Microsoft is buying the professional networking website LinkedIn for just over $26bn (£18bn) in cash.
The software giant will pay $196 a share - a premium of almost 50% to Friday's closing share price.
The deal will help Microsoft boost sales of its business and email software.
Microsoft said that LinkedIn would retain its "distinct brand, culture and independence".
Ben Wood, head of research at CCS Insight, said the deal would give Microsoft access to the world's biggest professional social network with more than 430 million members worldwide.
"That's a valuable asset that can be deeply integrated with a number of Microsoft assets such as Office 365, Exchange and Outlook. That said, Microsoft has stated that the company will continue to operate as an independent business, so we'll have to see how deeply the integration occurs," Mr Wood said.
Analysis: Rory Cellan-Jones, technology correspondent
Ever had one of those annoying LinkedIn emails inviting you to "endorse" a contact for some skill or another? Perhaps LinkedIn chief executive Jeff Weiner and its founder Reid Hoffman deserve to be endorsed for salesmanship after today's deal.
After a tricky period in which the shares have fallen amid widening losses, they have persuaded Microsoft to make its biggest deal. The software giant is paying a 50% premium on Friday's closing share price to buy LinkedIn, a price which amounts to $250 (£170) for every active user. To put that into context, that's about the market value of Sky, or eight times as much as Daily Mail owner DMGT - and they are both profitable.
But this deal is about more than money: it is meant as a powerful signal of where Satya Nadella is now taking Microsoft. He sees its future as a cloud computing business providing all sorts of professional services to clients - including a social network to connect them to each other.
"We are trying to ride the wave of the new technologies," Mr Nadella told me from Seattle. "It's about AI, it's about mobile, it's about cloud and we're trying to bring those things together."
However, the deal to buy Nokia's mobile phones division had a similar logic - and the entire value of that purchase was written off just a year later. So Microsoft's investors may look at that $26bn price tag nervously, while anyone with a few LinkedIn shares may be using the network to send a message of congratulations to their board.
Microsoft chief executive Satya Nadella said he had long admired LinkedIn: "I have been thinking about this for a long time."
The deal was "key to our bold ambition to reinvent productivity and business processes", he added.
The company planned a different approach to integrating LinkedIn to preserve its culture and brand, Mr Nadella said: "That's what's going to be very very different about this."
LinkedIn shares soared 47%, or $61.50, to $192.60 in New York following the announcement of the deal.
Shares in the company, which floated in May 2011, have fallen by more than 40% this year.
The stock plunged by a quarter in February after the company issued a profit warning for the first quarter and reported an annual loss of $166m.

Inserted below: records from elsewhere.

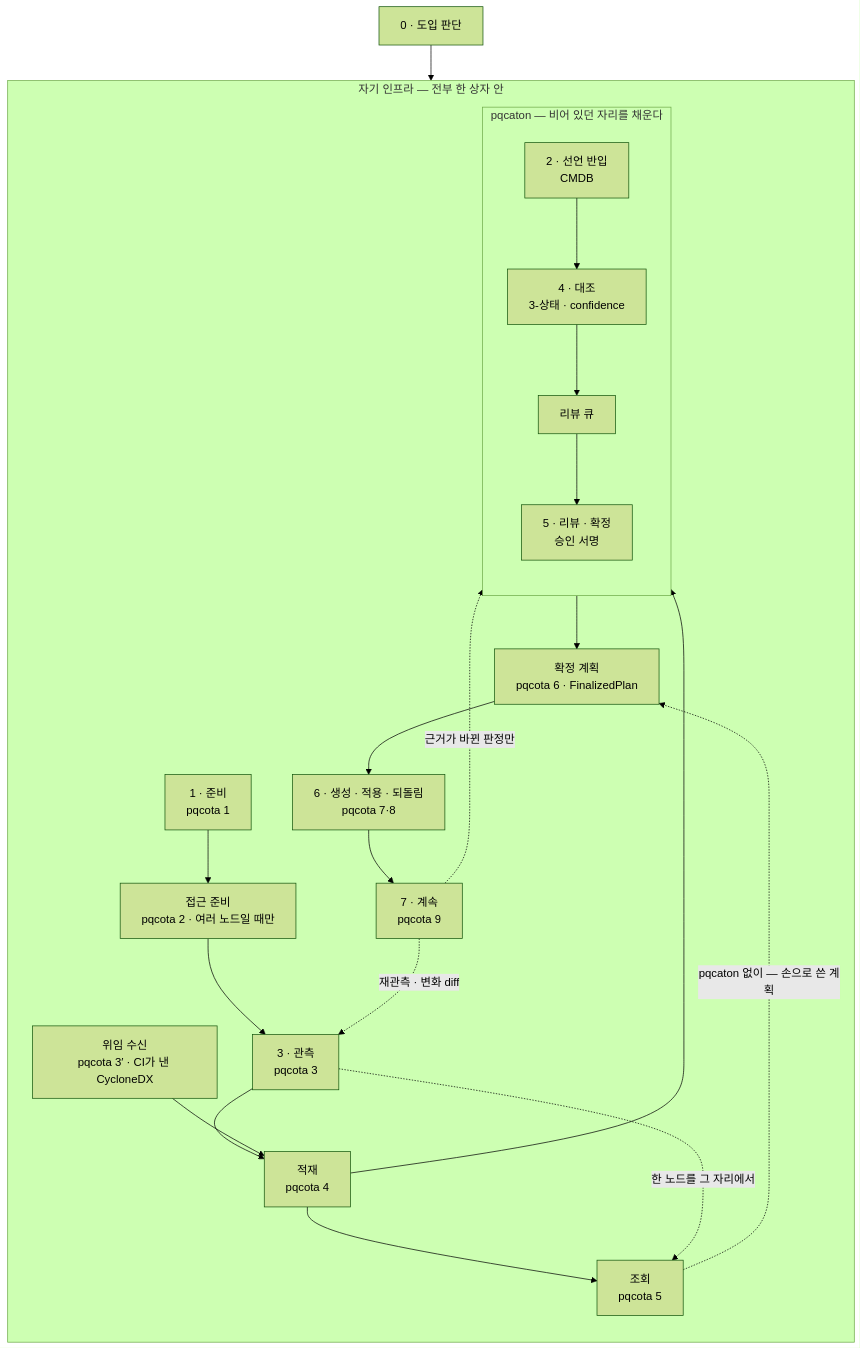
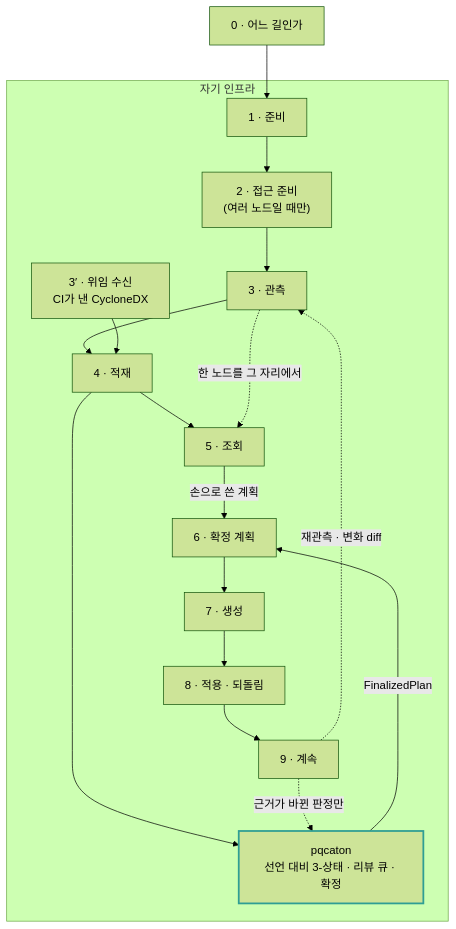
The first of 2 diagrams in docs/journey.md (sntsoftgit/pqcaton), drawn with Mermaid (forest theme) before and after one commit. The commit also changed other lines of this file, not shown here.

Commit message:
한눈에 그림을 pqcota 원본에 한 상자만 녹여 넣는 것으로 되돌린다
앞 판은 pqcota 여정을 재배치해 그리는 바람에 기본 경로가 복잡해졌다. 「한 바퀴가 도는 길」이
단순한 이유는 기본 경로를 건드리지 않고 한 군데만 끼워 넣었기 때문인데, 그 방식을 여기에도
적용한다.

- pqcota 여정의 상자·번호·점선을 그대로 둔다
- 더하는 것은 굵은 상자 하나와 「4 → pqcaton → 6」 두 선뿐
- 6번(확정 계획)이 비어 있는 자리라는 것을 「손으로 쓴 계획」 간선 라벨로 보인다
- 절 제목에 pqcota 번호를 병기해 두 번호 체계가 헷갈리지 않게 한다

````diff
--- a/docs/journey.md
+++ b/docs/journey.md
@@ -21,31 +21,26 @@
 ```mermaid
 flowchart TB
-    A["0 · 도입 판단"] --> B
+    A["0 · 어느 길인가"] --> B
 
-    subgraph infra["자기 인프라 — 전부 한 상자 안"]
-      direction TB
+    subgraph inside["자기 인프라"]
+      B["1 · 준비"] --> C["2 · 접근 준비<br/>(여러 노드일 때만)"]
+      C --> D["3 · 관측"]
+      D --> E["4 · 적재"]
+      W["3′ · 위임 수신<br/>CI가 낸 CycloneDX"] --> E
+      E --> F["5 · 조회"]
+      F -->|"손으로 쓴 계획"| G["6 · 확정 계획"]
+      G --> H["7 · 생성"]
+      H --> I["8 · 적용 · 되돌림"]
+      I --> J["9 · 계속"]
 
-      B["1 · 준비<br/>pqcota 1"] --> C["접근 준비<br/>pqcota 2 · 여러 노드일 때만"]
-      C --> D["3 · 관측<br/>pqcota 3"]
-      D --> E["적재<br/>pqcota 4"]
-      W["위임 수신<br/>pqcota 3′ · CI가 낸 CycloneDX"] --> E
-      E --> F["조회<br/>pqcota 5"]
-
-      subgraph us["pqcaton — 비어 있던 자리를 채운다"]
-        direction TB
-        P["2 · 선언 반입<br/>CMDB"] --> Q["4 · 대조<br/>3-상태 · confidence"]
-        Q --> R["리뷰 큐"]
-        R --> S["5 · 리뷰 · 확정<br/>승인 서명"]
-      end
-
-      E --> Q
-      S --> G["확정 계획<br/>pqcota 6 · FinalizedPlan"]
-      G --> H["6 · 생성 · 적용 · 되돌림<br/>pqcota 7·8"]
-      H --> J["7 · 계속<br/>pqcota 9"]
+      E --> K["pqcaton<br/>선언 대비 3-상태 · 리뷰 큐 · 확정"]
+      K -->|"FinalizedPlan"| G
     end
 
-    F -.->|"pqcaton 없이 — 손으로 쓴 계획"| G
+    J -.->|"재관측 · 변화 diff"| D
     D -.->|"한 노드를 그 자리에서"| F
-    J -.->|"재관측 · 변화 diff"| D
-    J -.->|"근거가 바뀐 판정만"| R
+    J -.->|"근거가 바뀐 판정만"| K
+
+    classDef us stroke:#2f9e94,stroke-width:2.5px;
+    class K us;
 ```
````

Ivan Feinseth, analyst at Tigress Financial Partners, said that LinkedIn was a great business "even though the company stubbed their toe back in February. It's a premium company and it deserves a premium valuation."
Shares in Microsoft fell 2.6% to $50.16, bringing the decline this year to almost 10%.

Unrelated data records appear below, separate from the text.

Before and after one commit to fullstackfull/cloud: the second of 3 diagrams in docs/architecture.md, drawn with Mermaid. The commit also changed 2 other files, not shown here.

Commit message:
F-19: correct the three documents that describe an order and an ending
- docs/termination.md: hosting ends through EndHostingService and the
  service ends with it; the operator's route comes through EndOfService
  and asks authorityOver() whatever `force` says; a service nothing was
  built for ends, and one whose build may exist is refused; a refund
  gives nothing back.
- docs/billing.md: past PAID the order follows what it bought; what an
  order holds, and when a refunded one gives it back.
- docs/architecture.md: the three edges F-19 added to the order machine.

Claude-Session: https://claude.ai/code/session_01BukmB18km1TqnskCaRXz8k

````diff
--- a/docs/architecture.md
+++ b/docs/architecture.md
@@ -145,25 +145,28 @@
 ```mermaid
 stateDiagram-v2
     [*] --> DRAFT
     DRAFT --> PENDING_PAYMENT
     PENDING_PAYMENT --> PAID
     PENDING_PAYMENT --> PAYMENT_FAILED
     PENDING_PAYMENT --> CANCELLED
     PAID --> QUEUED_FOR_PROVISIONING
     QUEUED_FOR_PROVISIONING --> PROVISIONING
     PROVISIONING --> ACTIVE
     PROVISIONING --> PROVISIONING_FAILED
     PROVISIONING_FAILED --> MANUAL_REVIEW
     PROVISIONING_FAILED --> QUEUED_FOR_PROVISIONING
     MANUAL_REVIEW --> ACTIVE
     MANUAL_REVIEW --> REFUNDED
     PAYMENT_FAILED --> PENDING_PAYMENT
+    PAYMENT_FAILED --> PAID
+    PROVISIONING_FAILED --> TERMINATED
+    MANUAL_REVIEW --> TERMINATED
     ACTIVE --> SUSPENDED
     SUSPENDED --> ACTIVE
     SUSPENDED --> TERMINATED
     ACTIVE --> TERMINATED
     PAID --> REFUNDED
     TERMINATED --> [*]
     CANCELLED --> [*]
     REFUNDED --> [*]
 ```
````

Jeff Weiner will remain chief executive, reporting to Mr Nadella. He and Reid Hoffman - the chairman, co-founder and controlling shareholder of LinkedIn - both backed the deal.
"Today is a re-founding moment for LinkedIn," said Mr Hoffman. "I see incredible opportunity for our members and customers and look forward to supporting this new and combined business."
LinkedIn has been trying to expand by offering users more messaging options, mobile apps and a revamped "newsfeed" to help boost engagement.
Last year, the site pledged to send less frequent and "more relevant" messages after numerous user complaints.
The LinkedIn acquisition also eclipses the $19bn that Facebook paid for WhatsApp in 2014.
Despite having a cash pile of about $92bn, Microsoft said it would pay for LinkedIn mostly by issuing new debt.
It expects the deal, which must be approved by regulators in the US, EU, Canada and Brazil, to generate annual savings of $150m by 2018.